**Your objective**: In the listing below, find each line with the string "strong" and report it.

**Information given**:
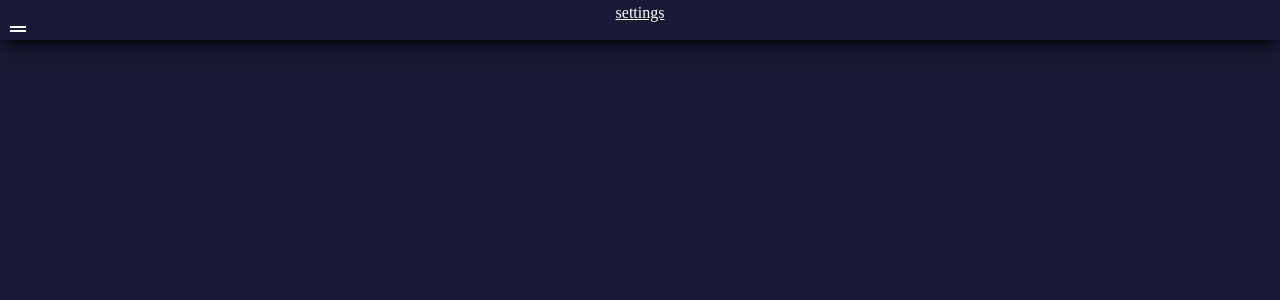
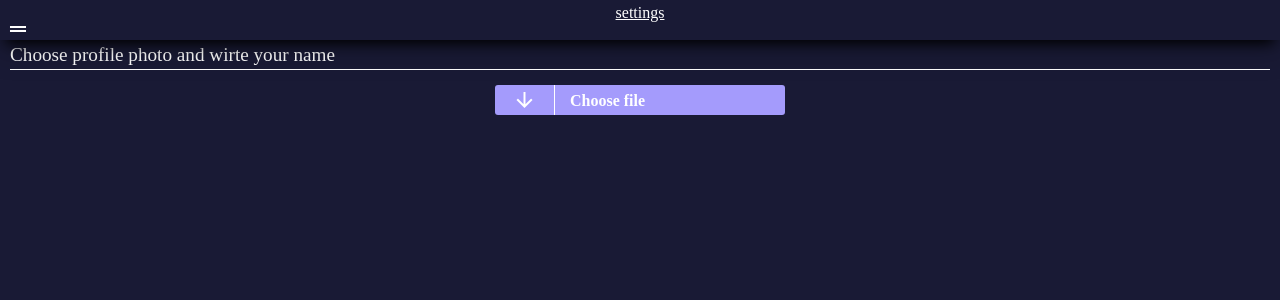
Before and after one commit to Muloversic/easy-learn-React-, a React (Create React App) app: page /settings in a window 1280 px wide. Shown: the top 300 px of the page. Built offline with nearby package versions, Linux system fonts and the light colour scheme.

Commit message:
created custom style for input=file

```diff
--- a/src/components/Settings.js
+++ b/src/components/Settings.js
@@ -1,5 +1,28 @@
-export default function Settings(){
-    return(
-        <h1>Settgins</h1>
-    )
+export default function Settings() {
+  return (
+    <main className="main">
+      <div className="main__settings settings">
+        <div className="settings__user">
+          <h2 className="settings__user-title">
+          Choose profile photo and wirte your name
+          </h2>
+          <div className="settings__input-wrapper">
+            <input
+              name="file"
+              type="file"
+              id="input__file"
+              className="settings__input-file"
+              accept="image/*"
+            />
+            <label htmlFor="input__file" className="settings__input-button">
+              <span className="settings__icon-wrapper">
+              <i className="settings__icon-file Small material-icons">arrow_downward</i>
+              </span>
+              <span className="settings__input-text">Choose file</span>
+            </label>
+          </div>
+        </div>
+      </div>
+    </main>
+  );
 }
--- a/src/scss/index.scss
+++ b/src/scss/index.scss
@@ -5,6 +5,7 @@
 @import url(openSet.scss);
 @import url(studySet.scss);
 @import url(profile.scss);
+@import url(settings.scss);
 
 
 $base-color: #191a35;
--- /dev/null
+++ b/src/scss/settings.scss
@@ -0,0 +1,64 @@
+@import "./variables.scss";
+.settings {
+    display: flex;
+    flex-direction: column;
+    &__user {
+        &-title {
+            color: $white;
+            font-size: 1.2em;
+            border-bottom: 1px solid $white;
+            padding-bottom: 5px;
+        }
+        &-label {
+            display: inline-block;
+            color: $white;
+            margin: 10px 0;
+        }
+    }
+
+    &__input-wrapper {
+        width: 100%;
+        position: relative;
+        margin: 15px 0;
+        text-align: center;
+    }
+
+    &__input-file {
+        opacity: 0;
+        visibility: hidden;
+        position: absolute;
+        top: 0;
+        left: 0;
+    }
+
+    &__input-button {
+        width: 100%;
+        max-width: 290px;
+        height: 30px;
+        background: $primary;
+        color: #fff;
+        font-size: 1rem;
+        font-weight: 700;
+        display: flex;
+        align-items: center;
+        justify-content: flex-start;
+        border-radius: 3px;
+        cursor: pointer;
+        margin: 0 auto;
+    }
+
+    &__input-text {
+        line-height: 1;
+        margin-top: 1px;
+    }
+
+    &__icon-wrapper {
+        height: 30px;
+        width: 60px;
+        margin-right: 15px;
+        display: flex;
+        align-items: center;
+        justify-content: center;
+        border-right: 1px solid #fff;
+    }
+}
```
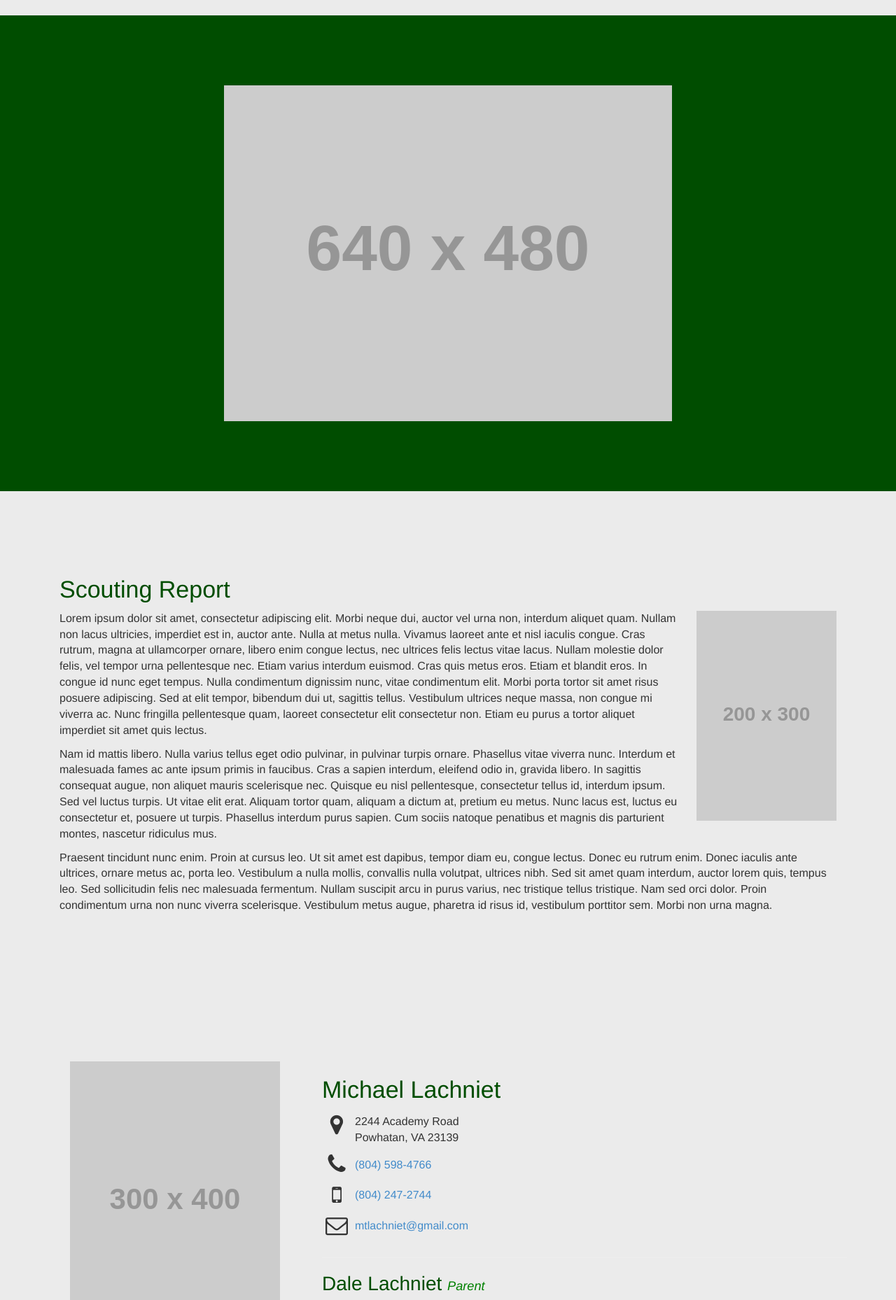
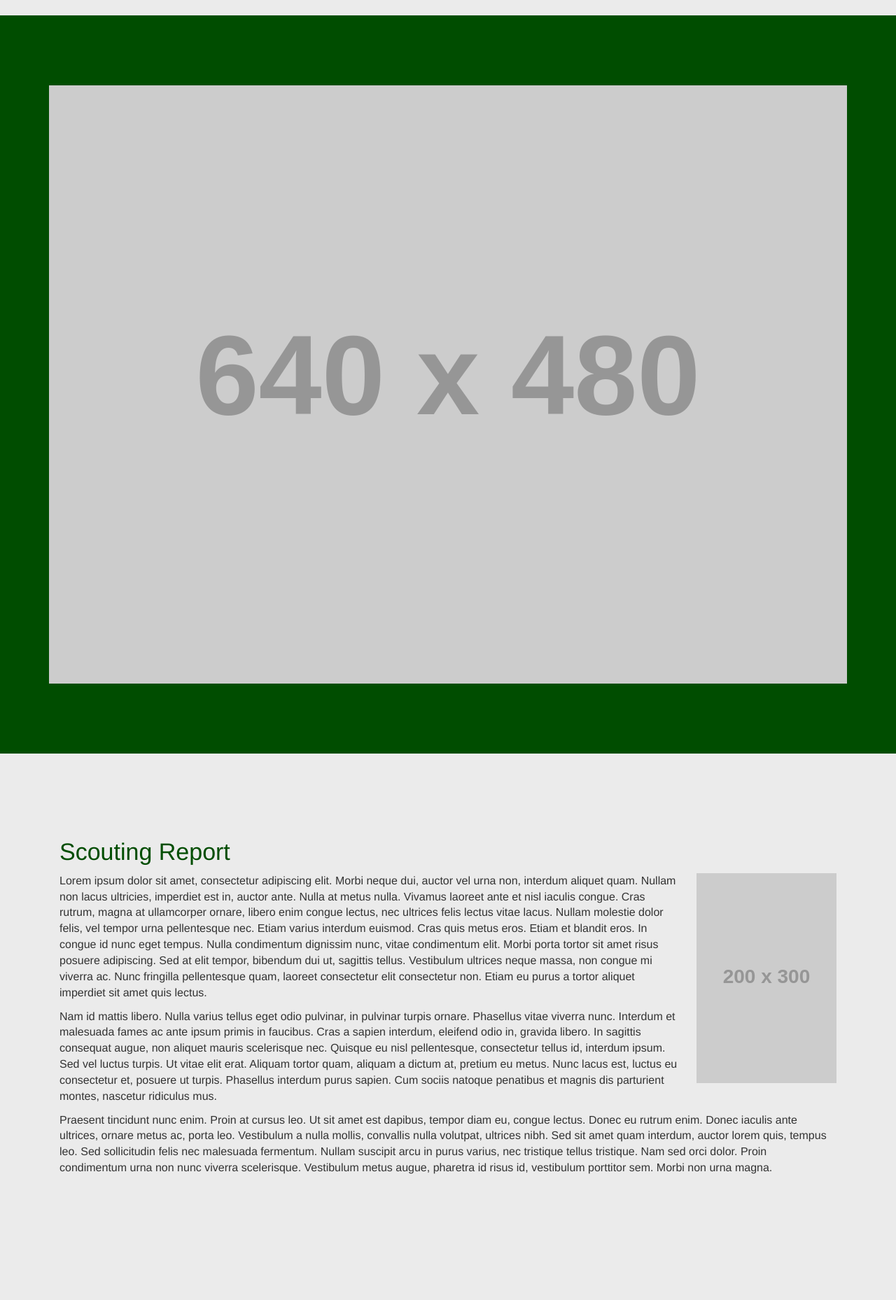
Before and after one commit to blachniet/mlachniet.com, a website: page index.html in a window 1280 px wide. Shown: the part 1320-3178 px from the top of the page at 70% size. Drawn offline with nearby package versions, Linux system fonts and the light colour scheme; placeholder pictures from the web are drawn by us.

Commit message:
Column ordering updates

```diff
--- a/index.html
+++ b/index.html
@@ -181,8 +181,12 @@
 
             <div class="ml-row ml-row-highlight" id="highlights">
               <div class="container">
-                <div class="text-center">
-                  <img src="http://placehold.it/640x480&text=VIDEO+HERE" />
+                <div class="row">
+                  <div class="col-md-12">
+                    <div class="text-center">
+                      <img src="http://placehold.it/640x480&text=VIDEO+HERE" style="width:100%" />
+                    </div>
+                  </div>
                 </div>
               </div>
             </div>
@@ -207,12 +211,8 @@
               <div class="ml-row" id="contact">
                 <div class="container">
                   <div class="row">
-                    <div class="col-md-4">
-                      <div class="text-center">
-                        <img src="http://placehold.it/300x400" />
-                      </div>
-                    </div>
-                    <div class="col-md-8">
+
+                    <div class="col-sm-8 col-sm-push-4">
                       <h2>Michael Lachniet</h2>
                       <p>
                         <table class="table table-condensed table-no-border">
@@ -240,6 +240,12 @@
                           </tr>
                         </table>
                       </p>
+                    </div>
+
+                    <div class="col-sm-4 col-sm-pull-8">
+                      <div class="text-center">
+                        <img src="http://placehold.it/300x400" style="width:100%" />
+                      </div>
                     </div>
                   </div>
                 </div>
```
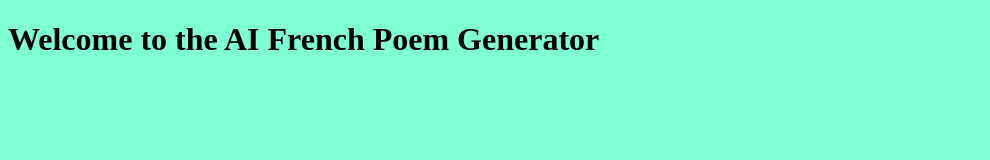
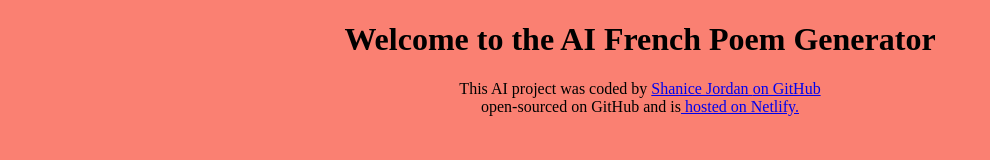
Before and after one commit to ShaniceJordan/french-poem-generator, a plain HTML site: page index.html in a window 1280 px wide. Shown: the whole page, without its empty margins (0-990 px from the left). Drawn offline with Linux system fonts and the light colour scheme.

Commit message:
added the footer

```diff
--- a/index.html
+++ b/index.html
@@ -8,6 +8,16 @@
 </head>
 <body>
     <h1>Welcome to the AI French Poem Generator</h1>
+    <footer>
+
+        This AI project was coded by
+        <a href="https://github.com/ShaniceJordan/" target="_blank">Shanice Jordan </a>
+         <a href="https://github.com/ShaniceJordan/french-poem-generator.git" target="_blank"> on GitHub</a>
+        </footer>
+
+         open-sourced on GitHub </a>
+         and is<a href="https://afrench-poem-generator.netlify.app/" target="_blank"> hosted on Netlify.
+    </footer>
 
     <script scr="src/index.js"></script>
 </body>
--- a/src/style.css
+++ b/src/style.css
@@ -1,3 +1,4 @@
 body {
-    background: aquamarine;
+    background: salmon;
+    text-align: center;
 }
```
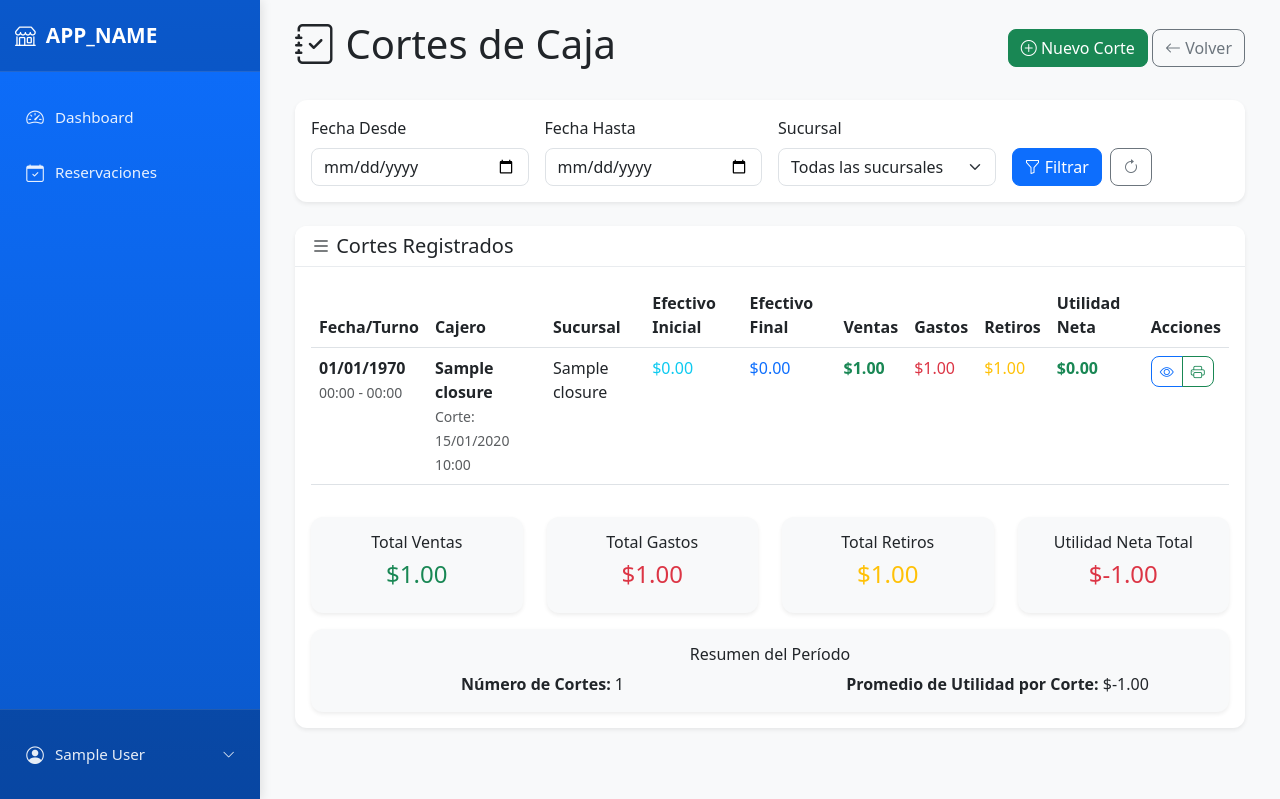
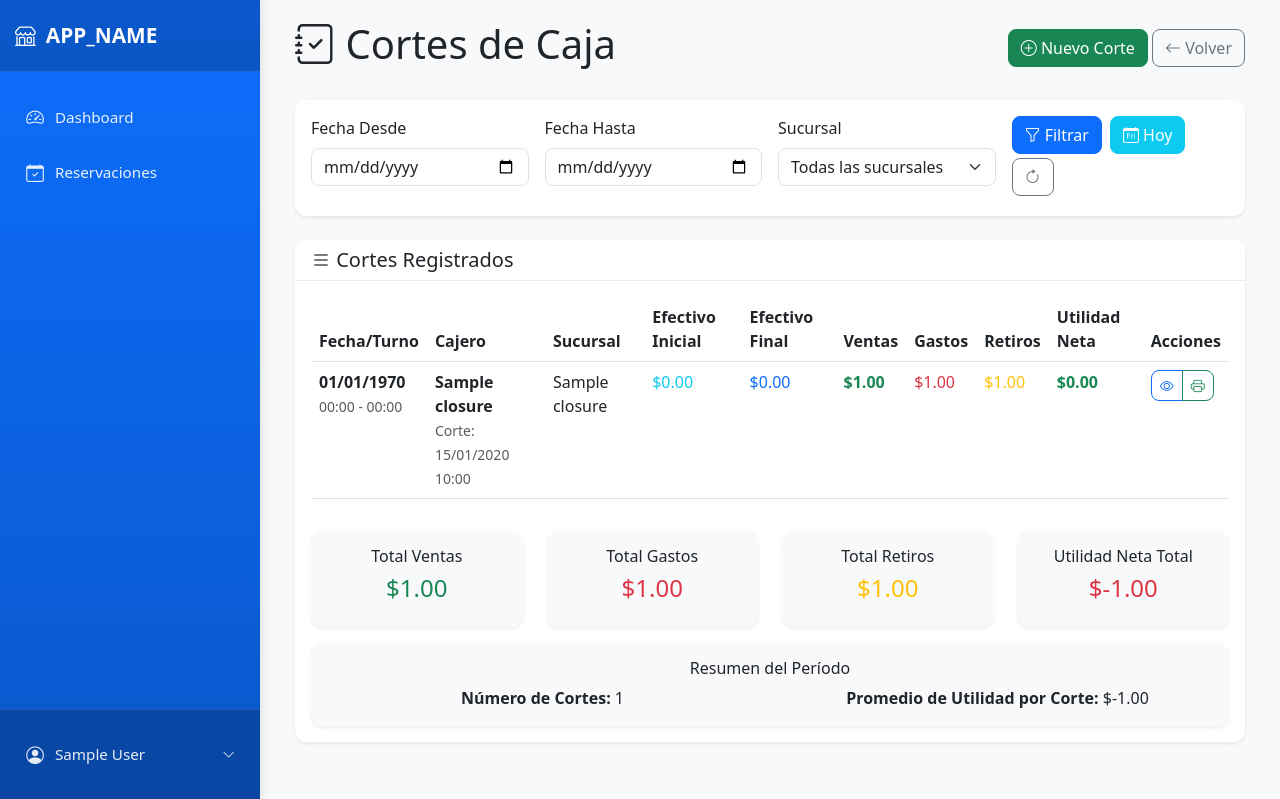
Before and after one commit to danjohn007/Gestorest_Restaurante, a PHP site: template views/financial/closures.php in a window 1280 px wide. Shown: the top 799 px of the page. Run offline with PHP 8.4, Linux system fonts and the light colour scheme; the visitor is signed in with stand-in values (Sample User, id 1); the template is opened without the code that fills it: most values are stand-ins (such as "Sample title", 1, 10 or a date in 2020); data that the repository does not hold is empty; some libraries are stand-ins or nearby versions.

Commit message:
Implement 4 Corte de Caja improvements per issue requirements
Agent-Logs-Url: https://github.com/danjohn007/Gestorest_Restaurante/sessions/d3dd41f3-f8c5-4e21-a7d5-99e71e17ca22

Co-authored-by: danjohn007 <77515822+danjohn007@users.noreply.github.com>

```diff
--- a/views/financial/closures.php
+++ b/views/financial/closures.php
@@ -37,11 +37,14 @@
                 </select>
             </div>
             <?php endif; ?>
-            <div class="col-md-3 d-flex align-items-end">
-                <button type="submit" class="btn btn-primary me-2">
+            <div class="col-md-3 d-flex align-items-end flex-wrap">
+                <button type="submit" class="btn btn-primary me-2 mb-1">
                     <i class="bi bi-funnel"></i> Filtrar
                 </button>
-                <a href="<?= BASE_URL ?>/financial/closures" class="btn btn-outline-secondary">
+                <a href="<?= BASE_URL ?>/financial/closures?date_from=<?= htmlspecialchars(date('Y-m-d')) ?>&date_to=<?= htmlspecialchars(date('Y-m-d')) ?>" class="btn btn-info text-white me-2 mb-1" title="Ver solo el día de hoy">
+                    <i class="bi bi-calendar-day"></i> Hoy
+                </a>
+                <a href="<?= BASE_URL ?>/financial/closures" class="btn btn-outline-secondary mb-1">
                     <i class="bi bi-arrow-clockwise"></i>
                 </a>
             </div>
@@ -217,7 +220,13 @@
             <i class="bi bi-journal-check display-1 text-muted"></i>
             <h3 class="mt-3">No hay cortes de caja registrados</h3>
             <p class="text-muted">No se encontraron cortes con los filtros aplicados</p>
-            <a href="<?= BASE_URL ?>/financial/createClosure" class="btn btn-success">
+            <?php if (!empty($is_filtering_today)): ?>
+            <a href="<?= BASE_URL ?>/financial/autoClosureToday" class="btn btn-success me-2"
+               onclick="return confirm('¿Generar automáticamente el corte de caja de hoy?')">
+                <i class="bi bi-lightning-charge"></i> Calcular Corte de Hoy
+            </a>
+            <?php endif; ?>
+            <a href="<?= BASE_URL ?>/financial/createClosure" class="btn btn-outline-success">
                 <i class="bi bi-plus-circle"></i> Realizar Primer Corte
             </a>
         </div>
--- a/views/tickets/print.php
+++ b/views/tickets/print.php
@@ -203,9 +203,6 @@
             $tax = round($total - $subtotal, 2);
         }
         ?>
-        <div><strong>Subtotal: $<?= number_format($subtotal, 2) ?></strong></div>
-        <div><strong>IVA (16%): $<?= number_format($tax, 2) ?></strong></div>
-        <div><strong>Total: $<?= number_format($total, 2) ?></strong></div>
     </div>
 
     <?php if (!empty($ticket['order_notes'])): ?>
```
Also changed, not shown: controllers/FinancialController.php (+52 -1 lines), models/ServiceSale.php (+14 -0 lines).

**Answer**:
-        <div><strong>Subtotal: $<?= number_format($subtotal, 2) ?></strong></div>
-        <div><strong>IVA (16%): $<?= number_format($tax, 2) ?></strong></div>
-        <div><strong>Total: $<?= number_format($total, 2) ?></strong></div>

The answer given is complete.